When patients get dental braces, the appliances do require adjustments to a number of different aspects of a patient’s lifestyle. Those orthodontic patients who play musical instruments should be prepared for a brief period in which they acclimate to playing while wearing appliances. Patients usually get used to the situation in a week or two.
During that time period, these musicians may also want to schedule a few extra practice sessions to help them get more comfortable playing the instrument while wearing braces.
If you do experience continued discomfort while playing your instrument, your orthodontist can make suggestions to remedy those effects. For example, many patients find it helpful to wear wax on their brackets while performing or practicing.
Certain recommendations may be specific to your instrument. Wearing braces will have a different effect on a flute player in comparison to a clarinet player in comparison to a trumpet or trombone player. As a result, your orthodontist may want to tailor the intervention in accordance with your instrument.
When planning for your time in orthodontic appliances, it’s also important to work with your orthodontist to identify and address other potential problems. For example, you should clearly understand what foods you can and cannot eat during treatment so that you can avoid damaging the brackets and wires.
Some patients also have mild discomfort for a short time after an appointment during which the braces are placed on the teeth or adjusted to promote the desired movement. Patients should also plan for this possible outcome. In most cases, any discomfort can be managed with over-the-counter painkillers, but you should also get your orthodontist’s advice for managing discomfort.
After you take a week or two to adjust to your braces, the appliances should have minimal effects on your ability to continue to play your musical instrument. If you have ongoing problems, contact your orthodontist’s office for some guidance on how to correct the issue.

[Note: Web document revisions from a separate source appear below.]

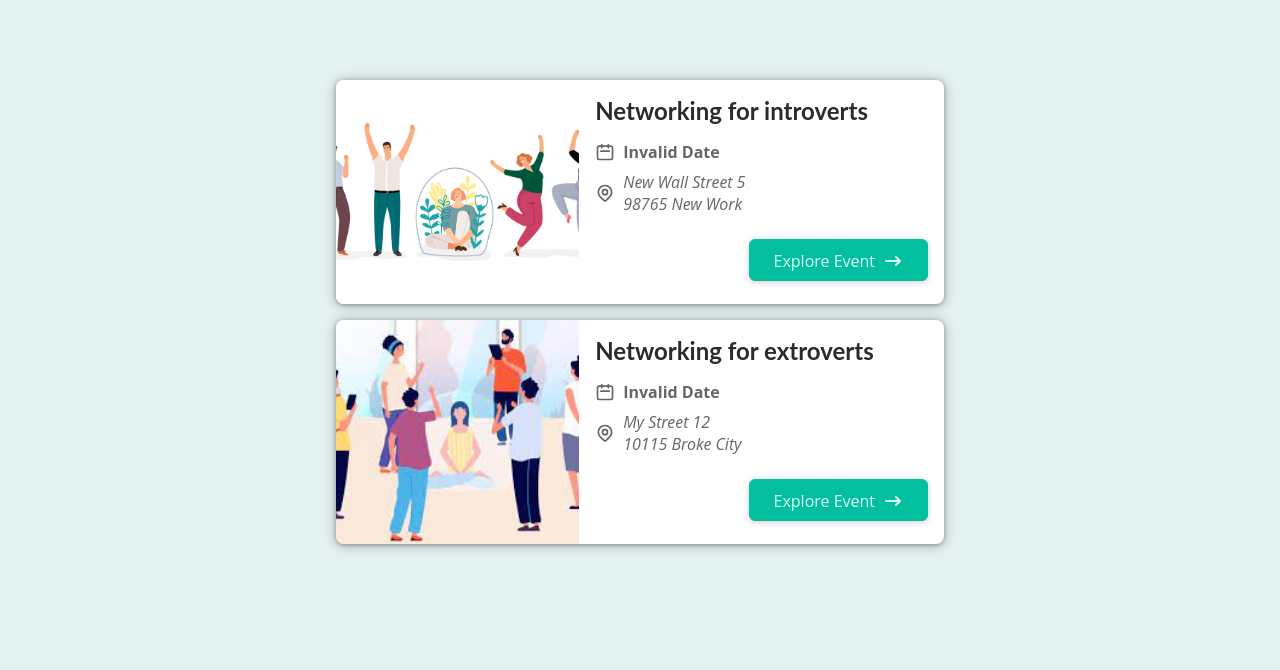
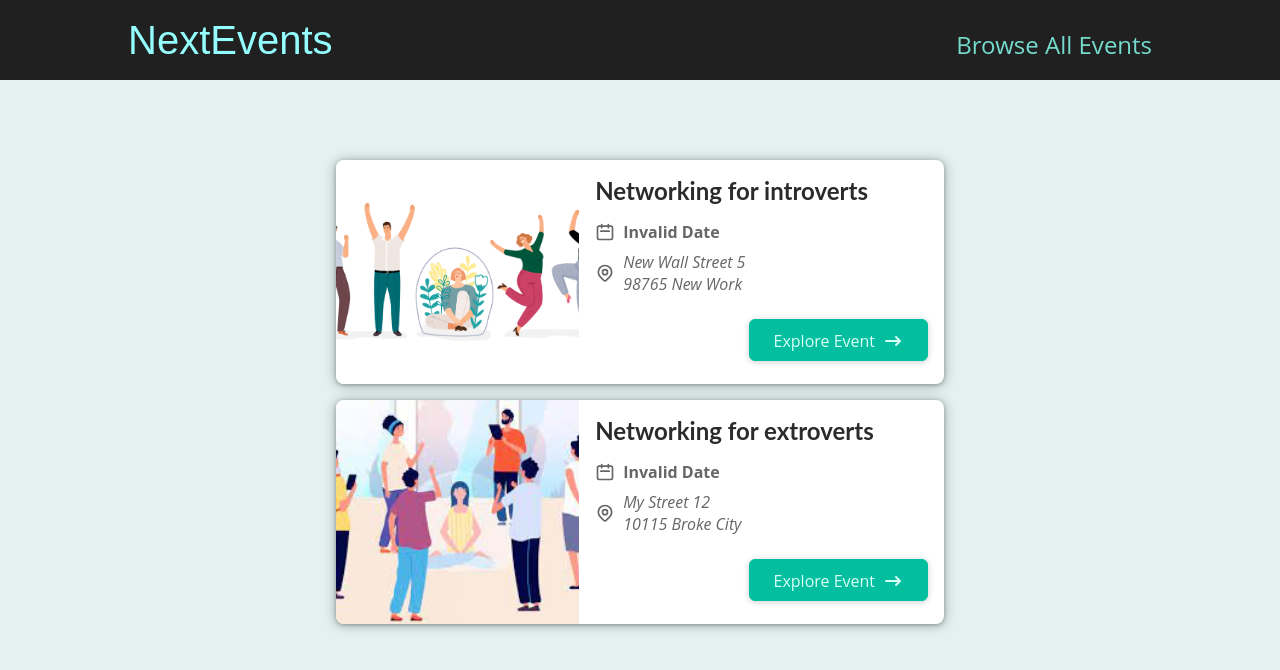
Before and after one commit to NeginSal/next-project, a Next.js app: page / in a window 1280 px wide. Shown: the top 670 px of the page. Built offline with nearby package versions, Linux system fonts and the light colour scheme.

Commit message:
adding a general layout

```diff
--- /dev/null
+++ b/components/layout/layout.js
@@ -0,0 +1,14 @@
+import { Fragment } from 'react';
+
+import MainHeader from './main-header';
+
+function Layout(props) {
+  return (
+    <Fragment>
+      <MainHeader />
+      <main>{props.children}</main>
+    </Fragment>
+  );
+}
+
+export default Layout;
--- /dev/null
+++ b/components/layout/main-header.js
@@ -0,0 +1,22 @@
+import Link from 'next/link';
+
+import classes from './main-header.module.css';
+
+function MainHeader() {
+  return (
+    <header className={classes.header}>
+      <div className={classes.logo}>
+        <Link href='/'>NextEvents</Link>
+      </div>
+      <nav className={classes.navigation}>
+        <ul>
+          <li>
+            <Link href='/events'>Browse All Events</Link>
+          </li>
+        </ul>
+      </nav>
+    </header>
+  );
+}
+
+export default MainHeader;
--- /dev/null
+++ b/components/layout/main-header.module.css
@@ -0,0 +1,41 @@
+.header {
+    width: 100%;
+    display: flex;
+    justify-content: space-between;
+    align-items: baseline;
+    padding: 1rem 10%;
+    height: 5rem;
+    background-color: #202020;
+  }
+
+  .logo {
+    font-size: 1.5rem;
+    color: white;
+    font-family: 'Fira', sans-serif;
+    height: 100%;
+    display: flex;
+    justify-content: center;
+    align-items: center;
+    color: #94fdfd;
+  }
+
+  .logo a {
+    text-decoration: none;
+    color: #94fdfd;
+  }
+
+  .navigation a {
+    text-decoration: none;
+    color: #74dacc;
+    font-size: 1rem;
+  }
+
+  @media (min-width: 768px) {
+    .logo {
+      font-size: 2.5rem;
+    }
+
+    .navigation a {
+      font-size: 1.5rem;
+    }
+  }
--- a/pages/_app.js
+++ b/pages/_app.js
@@ -1,7 +1,8 @@
+import Layout from '../components/layout/layout'
 import '../styles/globals.css'
 
 function MyApp({ Component, pageProps }) {
-  return <Component {...pageProps} />
+  return <Layout><Component {...pageProps} /></Layout>
 }
 
 export default MyApp
```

For more information, contact the office of Dr. Beverley Bunn at 210-921-9191 today.